*** Entries provided
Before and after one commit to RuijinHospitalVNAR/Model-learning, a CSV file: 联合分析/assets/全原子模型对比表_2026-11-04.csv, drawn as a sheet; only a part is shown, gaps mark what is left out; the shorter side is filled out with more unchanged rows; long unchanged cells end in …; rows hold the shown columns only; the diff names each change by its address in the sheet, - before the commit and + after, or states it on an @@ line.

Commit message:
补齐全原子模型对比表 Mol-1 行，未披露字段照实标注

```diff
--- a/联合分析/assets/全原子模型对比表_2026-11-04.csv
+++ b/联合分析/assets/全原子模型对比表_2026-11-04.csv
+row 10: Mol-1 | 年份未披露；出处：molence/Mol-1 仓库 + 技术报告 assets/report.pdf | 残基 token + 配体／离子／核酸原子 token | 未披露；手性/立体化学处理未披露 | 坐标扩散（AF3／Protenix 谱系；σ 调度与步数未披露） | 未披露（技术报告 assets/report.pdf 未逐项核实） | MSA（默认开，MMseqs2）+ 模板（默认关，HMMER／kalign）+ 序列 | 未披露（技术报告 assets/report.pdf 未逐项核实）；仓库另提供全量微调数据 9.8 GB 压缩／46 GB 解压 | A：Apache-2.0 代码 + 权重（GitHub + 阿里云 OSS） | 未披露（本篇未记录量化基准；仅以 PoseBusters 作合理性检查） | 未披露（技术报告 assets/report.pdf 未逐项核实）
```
******
*** Entries provided
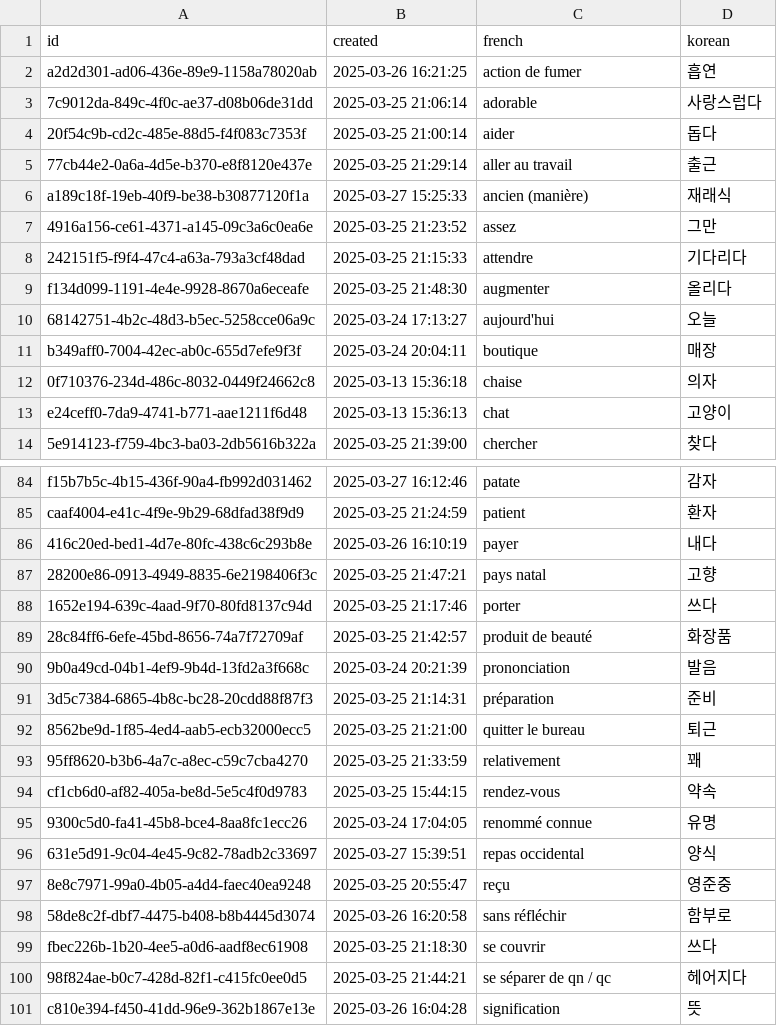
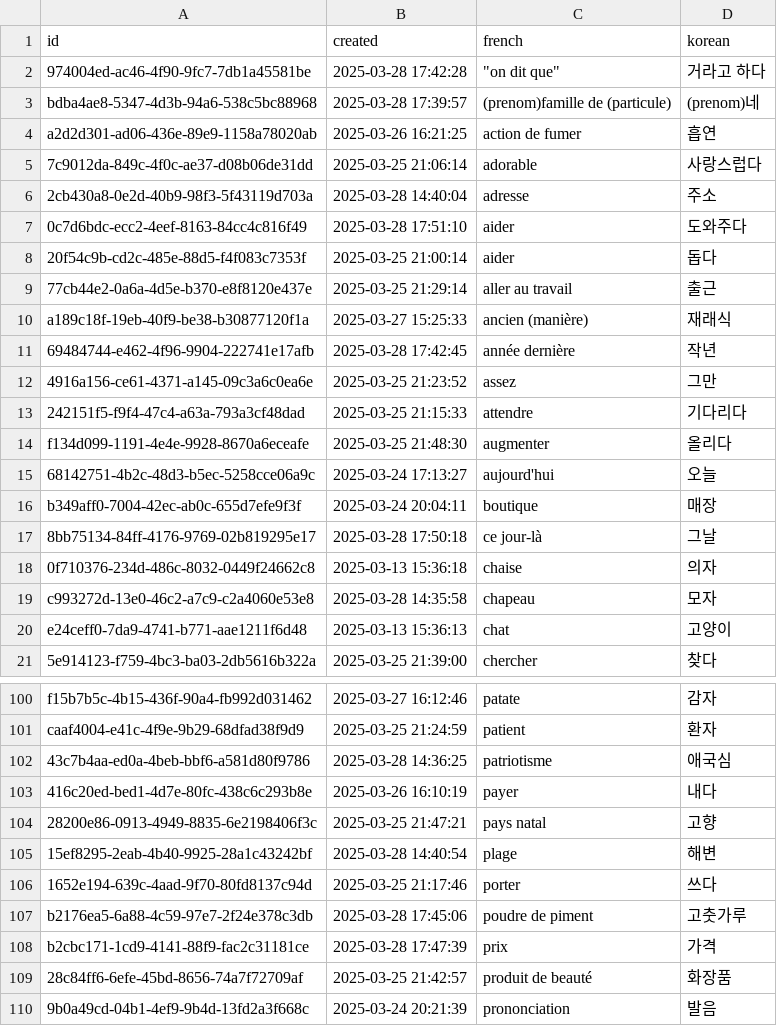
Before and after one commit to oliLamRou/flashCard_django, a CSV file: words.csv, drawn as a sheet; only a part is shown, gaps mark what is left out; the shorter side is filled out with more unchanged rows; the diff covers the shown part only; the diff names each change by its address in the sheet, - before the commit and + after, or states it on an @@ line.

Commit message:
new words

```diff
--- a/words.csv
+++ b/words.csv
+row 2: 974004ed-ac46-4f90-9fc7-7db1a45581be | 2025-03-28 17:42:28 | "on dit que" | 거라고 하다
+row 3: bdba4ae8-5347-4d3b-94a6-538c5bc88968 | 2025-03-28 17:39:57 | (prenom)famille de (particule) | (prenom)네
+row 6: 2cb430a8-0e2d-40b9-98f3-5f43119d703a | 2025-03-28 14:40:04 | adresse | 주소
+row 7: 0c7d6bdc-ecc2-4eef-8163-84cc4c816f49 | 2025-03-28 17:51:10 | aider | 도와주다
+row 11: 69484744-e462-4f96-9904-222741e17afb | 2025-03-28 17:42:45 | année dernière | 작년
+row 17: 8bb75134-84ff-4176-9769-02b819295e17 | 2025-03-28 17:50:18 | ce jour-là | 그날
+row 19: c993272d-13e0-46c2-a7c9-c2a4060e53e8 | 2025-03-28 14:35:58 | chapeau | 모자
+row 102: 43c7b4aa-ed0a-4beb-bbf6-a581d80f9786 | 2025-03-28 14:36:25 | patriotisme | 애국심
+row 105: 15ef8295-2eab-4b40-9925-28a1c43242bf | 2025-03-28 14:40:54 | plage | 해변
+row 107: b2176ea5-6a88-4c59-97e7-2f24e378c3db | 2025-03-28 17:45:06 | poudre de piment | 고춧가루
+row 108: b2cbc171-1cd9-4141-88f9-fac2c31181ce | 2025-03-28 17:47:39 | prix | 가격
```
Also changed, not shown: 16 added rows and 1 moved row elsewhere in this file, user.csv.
******
→ Brief: Within the material above, find every line containing the word "assets" and copy it.

→ Task result:
Before and after one commit to RuijinHospitalVNAR/Model-learning, a CSV file: 联合分析/assets/全原子模型对比表_2026-11-04.csv, drawn as a sheet; only a part is shown, gaps mark what is left out; the shorter side is filled out with more unchanged rows; long unchanged cells end in …; rows hold the shown columns only; the diff names each change by its address in the sheet, - before the commit and + after, or states it on an @@ line.
--- a/联合分析/assets/全原子模型对比表_2026-11-04.csv
+++ b/联合分析/assets/全原子模型对比表_2026-11-04.csv
+row 10: Mol-1 | 年份未披露；出处：molence/Mol-1 仓库 + 技术报告 assets/report.pdf | 残基 token + 配体／离子／核酸原子 token | 未披露；手性/立体化学处理未披露 | 坐标扩散（AF3／Protenix 谱系；σ 调度与步数未披露） | 未披露（技术报告 assets/report.pdf 未逐项核实） | MSA（默认开，MMseqs2）+ 模板（默认关，HMMER／kalign）+ 序列 | 未披露（技术报告 assets/report.pdf 未逐项核实）；仓库另提供全量微调数据 9.8 GB 压缩／46 GB 解压 | A：Apache-2.0 代码 + 权重（GitHub + 阿里云 OSS） | 未披露（本篇未记录量化基准；仅以 PoseBusters 作合理性检查） | 未披露（技术报告 assets/report.pdf 未逐项核实）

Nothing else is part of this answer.